§ REQUIREMENT
All lines with the word "ipynb" must be pulled from the entries below.

§ INPUT MATERIAL

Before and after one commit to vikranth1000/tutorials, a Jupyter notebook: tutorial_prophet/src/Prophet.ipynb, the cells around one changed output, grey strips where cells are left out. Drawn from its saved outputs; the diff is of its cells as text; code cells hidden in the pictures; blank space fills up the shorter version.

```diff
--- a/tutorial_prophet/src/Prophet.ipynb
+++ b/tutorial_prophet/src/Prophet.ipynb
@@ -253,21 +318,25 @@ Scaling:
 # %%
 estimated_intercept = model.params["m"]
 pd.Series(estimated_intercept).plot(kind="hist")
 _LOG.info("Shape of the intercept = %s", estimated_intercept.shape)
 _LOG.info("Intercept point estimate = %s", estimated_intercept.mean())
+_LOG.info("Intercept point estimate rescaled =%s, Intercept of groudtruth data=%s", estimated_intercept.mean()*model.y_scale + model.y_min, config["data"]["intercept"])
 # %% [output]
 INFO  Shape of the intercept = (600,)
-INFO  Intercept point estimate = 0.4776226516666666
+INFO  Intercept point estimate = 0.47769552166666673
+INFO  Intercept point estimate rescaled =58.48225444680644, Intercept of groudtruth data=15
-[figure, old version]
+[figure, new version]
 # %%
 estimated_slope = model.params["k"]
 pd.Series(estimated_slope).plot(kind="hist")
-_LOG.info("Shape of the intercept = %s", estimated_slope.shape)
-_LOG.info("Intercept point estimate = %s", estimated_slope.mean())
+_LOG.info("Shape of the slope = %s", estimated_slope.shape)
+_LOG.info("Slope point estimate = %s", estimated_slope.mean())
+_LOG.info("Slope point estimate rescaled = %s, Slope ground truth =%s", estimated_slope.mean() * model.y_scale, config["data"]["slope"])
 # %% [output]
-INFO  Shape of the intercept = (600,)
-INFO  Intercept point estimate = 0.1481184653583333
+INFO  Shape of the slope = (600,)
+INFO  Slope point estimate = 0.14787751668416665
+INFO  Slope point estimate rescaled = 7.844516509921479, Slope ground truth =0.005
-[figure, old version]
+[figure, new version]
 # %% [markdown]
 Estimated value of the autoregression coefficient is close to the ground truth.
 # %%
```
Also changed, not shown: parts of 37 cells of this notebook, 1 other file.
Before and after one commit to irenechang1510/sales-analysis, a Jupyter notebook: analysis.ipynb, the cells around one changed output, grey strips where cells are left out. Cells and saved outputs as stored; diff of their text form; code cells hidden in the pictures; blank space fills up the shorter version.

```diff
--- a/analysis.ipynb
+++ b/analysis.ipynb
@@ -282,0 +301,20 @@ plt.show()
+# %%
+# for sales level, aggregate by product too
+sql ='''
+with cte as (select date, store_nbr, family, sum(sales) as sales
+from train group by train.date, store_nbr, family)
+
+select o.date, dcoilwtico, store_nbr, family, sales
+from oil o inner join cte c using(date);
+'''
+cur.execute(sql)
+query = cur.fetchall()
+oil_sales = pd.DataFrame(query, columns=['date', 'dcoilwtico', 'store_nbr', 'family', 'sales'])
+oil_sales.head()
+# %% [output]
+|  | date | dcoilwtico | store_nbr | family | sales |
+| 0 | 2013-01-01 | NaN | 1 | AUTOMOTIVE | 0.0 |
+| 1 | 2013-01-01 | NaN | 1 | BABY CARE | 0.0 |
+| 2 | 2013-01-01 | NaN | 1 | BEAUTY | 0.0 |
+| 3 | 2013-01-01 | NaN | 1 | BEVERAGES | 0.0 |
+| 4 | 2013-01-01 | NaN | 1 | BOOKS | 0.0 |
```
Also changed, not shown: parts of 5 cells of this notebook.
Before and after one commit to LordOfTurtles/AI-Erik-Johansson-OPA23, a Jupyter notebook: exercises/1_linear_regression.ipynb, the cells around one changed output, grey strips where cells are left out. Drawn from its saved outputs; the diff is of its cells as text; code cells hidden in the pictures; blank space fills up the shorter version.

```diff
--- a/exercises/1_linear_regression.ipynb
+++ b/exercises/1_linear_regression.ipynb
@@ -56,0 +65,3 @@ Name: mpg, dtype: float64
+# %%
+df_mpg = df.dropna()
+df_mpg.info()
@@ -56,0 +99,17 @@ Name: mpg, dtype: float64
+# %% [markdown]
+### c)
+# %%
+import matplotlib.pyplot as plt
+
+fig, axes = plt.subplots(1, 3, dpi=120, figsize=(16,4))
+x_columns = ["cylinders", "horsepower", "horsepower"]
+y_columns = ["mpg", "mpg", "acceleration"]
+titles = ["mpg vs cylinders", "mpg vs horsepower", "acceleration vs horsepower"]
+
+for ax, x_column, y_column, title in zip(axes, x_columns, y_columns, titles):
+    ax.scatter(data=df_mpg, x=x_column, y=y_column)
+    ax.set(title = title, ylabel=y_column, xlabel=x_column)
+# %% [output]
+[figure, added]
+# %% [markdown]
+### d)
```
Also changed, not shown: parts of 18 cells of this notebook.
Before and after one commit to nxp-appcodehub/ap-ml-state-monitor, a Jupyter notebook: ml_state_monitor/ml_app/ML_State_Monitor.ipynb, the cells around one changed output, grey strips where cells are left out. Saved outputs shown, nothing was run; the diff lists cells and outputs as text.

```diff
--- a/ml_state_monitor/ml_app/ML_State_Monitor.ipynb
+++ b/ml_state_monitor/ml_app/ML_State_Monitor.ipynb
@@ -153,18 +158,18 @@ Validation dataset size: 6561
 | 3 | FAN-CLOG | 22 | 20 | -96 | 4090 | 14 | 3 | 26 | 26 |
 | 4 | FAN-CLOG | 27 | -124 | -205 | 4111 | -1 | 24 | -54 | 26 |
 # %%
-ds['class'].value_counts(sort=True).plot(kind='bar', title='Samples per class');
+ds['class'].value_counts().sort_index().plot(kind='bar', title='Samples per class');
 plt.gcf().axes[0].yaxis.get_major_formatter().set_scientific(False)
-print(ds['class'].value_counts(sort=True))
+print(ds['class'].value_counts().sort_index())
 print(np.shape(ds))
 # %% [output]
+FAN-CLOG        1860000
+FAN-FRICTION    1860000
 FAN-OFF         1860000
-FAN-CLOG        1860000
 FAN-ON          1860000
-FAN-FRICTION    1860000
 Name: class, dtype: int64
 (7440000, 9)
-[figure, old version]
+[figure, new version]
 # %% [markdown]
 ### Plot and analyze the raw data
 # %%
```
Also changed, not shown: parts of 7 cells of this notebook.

§ EXERCISE OUTPUT
Before and after one commit to vikranth1000/tutorials, a Jupyter notebook: tutorial_prophet/src/Prophet.ipynb, the cells around one changed output, grey strips where cells are left out. Drawn from its saved outputs; the diff is of its cells as text; code cells hidden in the pictures; blank space fills up the shorter version.
--- a/tutorial_prophet/src/Prophet.ipynb
+++ b/tutorial_prophet/src/Prophet.ipynb
Before and after one commit to irenechang1510/sales-analysis, a Jupyter notebook: analysis.ipynb, the cells around one changed output, grey strips where cells are left out. Cells and saved outputs as stored; diff of their text form; code cells hidden in the pictures; blank space fills up the shorter version.
--- a/analysis.ipynb
+++ b/analysis.ipynb
Before and after one commit to LordOfTurtles/AI-Erik-Johansson-OPA23, a Jupyter notebook: exercises/1_linear_regression.ipynb, the cells around one changed output, grey strips where cells are left out. Drawn from its saved outputs; the diff is of its cells as text; code cells hidden in the pictures; blank space fills up the shorter version.
--- a/exercises/1_linear_regression.ipynb
+++ b/exercises/1_linear_regression.ipynb
Before and after one commit to nxp-appcodehub/ap-ml-state-monitor, a Jupyter notebook: ml_state_monitor/ml_app/ML_State_Monitor.ipynb, the cells around one changed output, grey strips where cells are left out. Saved outputs shown, nothing was run; the diff lists cells and outputs as text.
--- a/ml_state_monitor/ml_app/ML_State_Monitor.ipynb
+++ b/ml_state_monitor/ml_app/ML_State_Monitor.ipynb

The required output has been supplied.